The task
Write out the data again in full, exactly as it reads.

BEGIN Provided records

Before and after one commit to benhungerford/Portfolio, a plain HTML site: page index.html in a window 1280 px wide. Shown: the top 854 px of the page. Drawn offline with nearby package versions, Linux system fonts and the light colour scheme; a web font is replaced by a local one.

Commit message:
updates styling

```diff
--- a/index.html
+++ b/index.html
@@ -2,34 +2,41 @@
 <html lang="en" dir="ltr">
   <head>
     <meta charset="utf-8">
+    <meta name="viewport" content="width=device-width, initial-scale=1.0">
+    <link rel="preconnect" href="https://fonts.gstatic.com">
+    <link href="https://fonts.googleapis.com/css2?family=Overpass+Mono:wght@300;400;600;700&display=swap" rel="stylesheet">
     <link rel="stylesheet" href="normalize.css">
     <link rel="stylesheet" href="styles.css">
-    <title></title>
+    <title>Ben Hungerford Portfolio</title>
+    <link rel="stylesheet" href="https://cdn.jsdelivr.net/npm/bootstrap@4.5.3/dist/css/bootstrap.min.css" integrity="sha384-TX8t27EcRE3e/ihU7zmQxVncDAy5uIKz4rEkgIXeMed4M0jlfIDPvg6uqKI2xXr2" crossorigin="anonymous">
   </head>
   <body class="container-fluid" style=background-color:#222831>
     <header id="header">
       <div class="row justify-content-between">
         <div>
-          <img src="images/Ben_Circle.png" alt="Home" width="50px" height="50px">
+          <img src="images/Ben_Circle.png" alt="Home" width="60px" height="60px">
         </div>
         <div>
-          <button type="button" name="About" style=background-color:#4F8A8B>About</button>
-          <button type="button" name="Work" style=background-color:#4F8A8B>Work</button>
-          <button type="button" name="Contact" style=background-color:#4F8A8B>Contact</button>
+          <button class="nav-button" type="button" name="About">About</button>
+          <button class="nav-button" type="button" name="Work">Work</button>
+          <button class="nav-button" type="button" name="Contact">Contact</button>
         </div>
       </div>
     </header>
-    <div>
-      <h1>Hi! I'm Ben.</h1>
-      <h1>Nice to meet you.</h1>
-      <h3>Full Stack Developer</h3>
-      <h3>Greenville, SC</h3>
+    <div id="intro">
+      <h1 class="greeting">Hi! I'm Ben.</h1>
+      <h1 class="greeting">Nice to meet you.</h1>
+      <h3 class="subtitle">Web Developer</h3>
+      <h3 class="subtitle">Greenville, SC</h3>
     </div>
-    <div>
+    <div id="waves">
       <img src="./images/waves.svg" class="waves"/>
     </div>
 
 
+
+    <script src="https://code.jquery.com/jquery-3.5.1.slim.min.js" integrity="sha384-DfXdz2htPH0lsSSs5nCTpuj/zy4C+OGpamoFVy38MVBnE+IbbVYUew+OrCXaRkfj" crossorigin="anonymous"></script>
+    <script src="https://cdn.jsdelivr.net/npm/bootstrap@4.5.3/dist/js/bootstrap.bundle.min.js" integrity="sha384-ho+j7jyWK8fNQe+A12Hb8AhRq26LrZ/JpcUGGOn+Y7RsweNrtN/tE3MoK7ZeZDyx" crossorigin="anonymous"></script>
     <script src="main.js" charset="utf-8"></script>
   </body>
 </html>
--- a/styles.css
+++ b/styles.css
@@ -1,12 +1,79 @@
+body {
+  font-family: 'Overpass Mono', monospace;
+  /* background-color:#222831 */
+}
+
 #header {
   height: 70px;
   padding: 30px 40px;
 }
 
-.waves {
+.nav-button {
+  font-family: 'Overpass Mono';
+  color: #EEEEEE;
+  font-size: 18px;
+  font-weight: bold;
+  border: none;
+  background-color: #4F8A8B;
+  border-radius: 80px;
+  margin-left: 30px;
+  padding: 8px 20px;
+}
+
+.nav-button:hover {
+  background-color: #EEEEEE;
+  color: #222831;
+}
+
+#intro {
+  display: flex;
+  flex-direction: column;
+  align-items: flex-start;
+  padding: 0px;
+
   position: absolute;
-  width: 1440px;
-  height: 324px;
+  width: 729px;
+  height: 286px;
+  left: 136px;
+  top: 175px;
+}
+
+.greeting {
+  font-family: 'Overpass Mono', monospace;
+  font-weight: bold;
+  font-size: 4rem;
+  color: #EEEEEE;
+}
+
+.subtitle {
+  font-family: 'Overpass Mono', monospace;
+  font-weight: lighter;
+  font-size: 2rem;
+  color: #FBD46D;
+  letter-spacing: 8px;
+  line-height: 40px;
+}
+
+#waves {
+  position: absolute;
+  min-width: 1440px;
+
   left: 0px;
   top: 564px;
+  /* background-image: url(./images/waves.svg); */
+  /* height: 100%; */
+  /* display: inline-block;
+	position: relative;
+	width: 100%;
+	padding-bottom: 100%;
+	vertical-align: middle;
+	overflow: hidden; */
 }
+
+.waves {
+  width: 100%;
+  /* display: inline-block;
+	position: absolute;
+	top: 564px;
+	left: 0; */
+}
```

END Provided records

Exercise response
Before and after one commit to benhungerford/Portfolio, a plain HTML site: page index.html in a window 1280 px wide. Shown: the top 854 px of the page. Drawn offline with nearby package versions, Linux system fonts and the light colour scheme; a web font is replaced by a local one.

Commit message:
updates styling

```diff
--- a/index.html
+++ b/index.html
@@ -2,34 +2,41 @@
 <html lang="en" dir="ltr">
   <head>
     <meta charset="utf-8">
+    <meta name="viewport" content="width=device-width, initial-scale=1.0">
+    <link rel="preconnect" href="https://fonts.gstatic.com">
+    <link href="https://fonts.googleapis.com/css2?family=Overpass+Mono:wght@300;400;600;700&display=swap" rel="stylesheet">
     <link rel="stylesheet" href="normalize.css">
     <link rel="stylesheet" href="styles.css">
-    <title></title>
+    <title>Ben Hungerford Portfolio</title>
+    <link rel="stylesheet" href="https://cdn.jsdelivr.net/npm/bootstrap@4.5.3/dist/css/bootstrap.min.css" integrity="sha384-TX8t27EcRE3e/ihU7zmQxVncDAy5uIKz4rEkgIXeMed4M0jlfIDPvg6uqKI2xXr2" crossorigin="anonymous">
   </head>
   <body class="container-fluid" style=background-color:#222831>
     <header id="header">
       <div class="row justify-content-between">
         <div>
-          <img src="images/Ben_Circle.png" alt="Home" width="50px" height="50px">
+          <img src="images/Ben_Circle.png" alt="Home" width="60px" height="60px">
         </div>
         <div>
-          <button type="button" name="About" style=background-color:#4F8A8B>About</button>
-          <button type="button" name="Work" style=background-color:#4F8A8B>Work</button>
-          <button type="button" name="Contact" style=background-color:#4F8A8B>Contact</button>
+          <button class="nav-button" type="button" name="About">About</button>
+          <button class="nav-button" type="button" name="Work">Work</button>
+          <button class="nav-button" type="button" name="Contact">Contact</button>
         </div>
       </div>
     </header>
-    <div>
-      <h1>Hi! I'm Ben.</h1>
-      <h1>Nice to meet you.</h1>
-      <h3>Full Stack Developer</h3>
-      <h3>Greenville, SC</h3>
+    <div id="intro">
+      <h1 class="greeting">Hi! I'm Ben.</h1>
+      <h1 class="greeting">Nice to meet you.</h1>
+      <h3 class="subtitle">Web Developer</h3>
+      <h3 class="subtitle">Greenville, SC</h3>
     </div>
-    <div>
+    <div id="waves">
       <img src="./images/waves.svg" class="waves"/>
     </div>
 
 
+
+    <script src="https://code.jquery.com/jquery-3.5.1.slim.min.js" integrity="sha384-DfXdz2htPH0lsSSs5nCTpuj/zy4C+OGpamoFVy38MVBnE+IbbVYUew+OrCXaRkfj" crossorigin="anonymous"></script>
+    <script src="https://cdn.jsdelivr.net/npm/bootstrap@4.5.3/dist/js/bootstrap.bundle.min.js" integrity="sha384-ho+j7jyWK8fNQe+A12Hb8AhRq26LrZ/JpcUGGOn+Y7RsweNrtN/tE3MoK7ZeZDyx" crossorigin="anonymous"></script>
     <script src="main.js" charset="utf-8"></script>
   </body>
 </html>
--- a/styles.css
+++ b/styles.css
@@ -1,12 +1,79 @@
+body {
+  font-family: 'Overpass Mono', monospace;
+  /* background-color:#222831 */
+}
+
 #header {
   height: 70px;
   padding: 30px 40px;
 }
 
-.waves {
+.nav-button {
+  font-family: 'Overpass Mono';
+  color: #EEEEEE;
+  font-size: 18px;
+  font-weight: bold;
+  border: none;
+  background-color: #4F8A8B;
+  border-radius: 80px;
+  margin-left: 30px;
+  padding: 8px 20px;
+}
+
+.nav-button:hover {
+  background-color: #EEEEEE;
+  color: #222831;
+}
+
+#intro {
+  display: flex;
+  flex-direction: column;
+  align-items: flex-start;
+  padding: 0px;
+
   position: absolute;
-  width: 1440px;
-  height: 324px;
+  width: 729px;
+  height: 286px;
+  left: 136px;
+  top: 175px;
+}
+
+.greeting {
+  font-family: 'Overpass Mono', monospace;
+  font-weight: bold;
+  font-size: 4rem;
+  color: #EEEEEE;
+}
+
+.subtitle {
+  font-family: 'Overpass Mono', monospace;
+  font-weight: lighter;
+  font-size: 2rem;
+  color: #FBD46D;
+  letter-spacing: 8px;
+  line-height: 40px;
+}
+
+#waves {
+  position: absolute;
+  min-width: 1440px;
+
   left: 0px;
   top: 564px;
+  /* background-image: url(./images/waves.svg); */
+  /* height: 100%; */
+  /* display: inline-block;
+	position: relative;
+	width: 100%;
+	padding-bottom: 100%;
+	vertical-align: middle;
+	overflow: hidden; */
 }
+
+.waves {
+  width: 100%;
+  /* display: inline-block;
+	position: absolute;
+	top: 564px;
+	left: 0; */
+}
```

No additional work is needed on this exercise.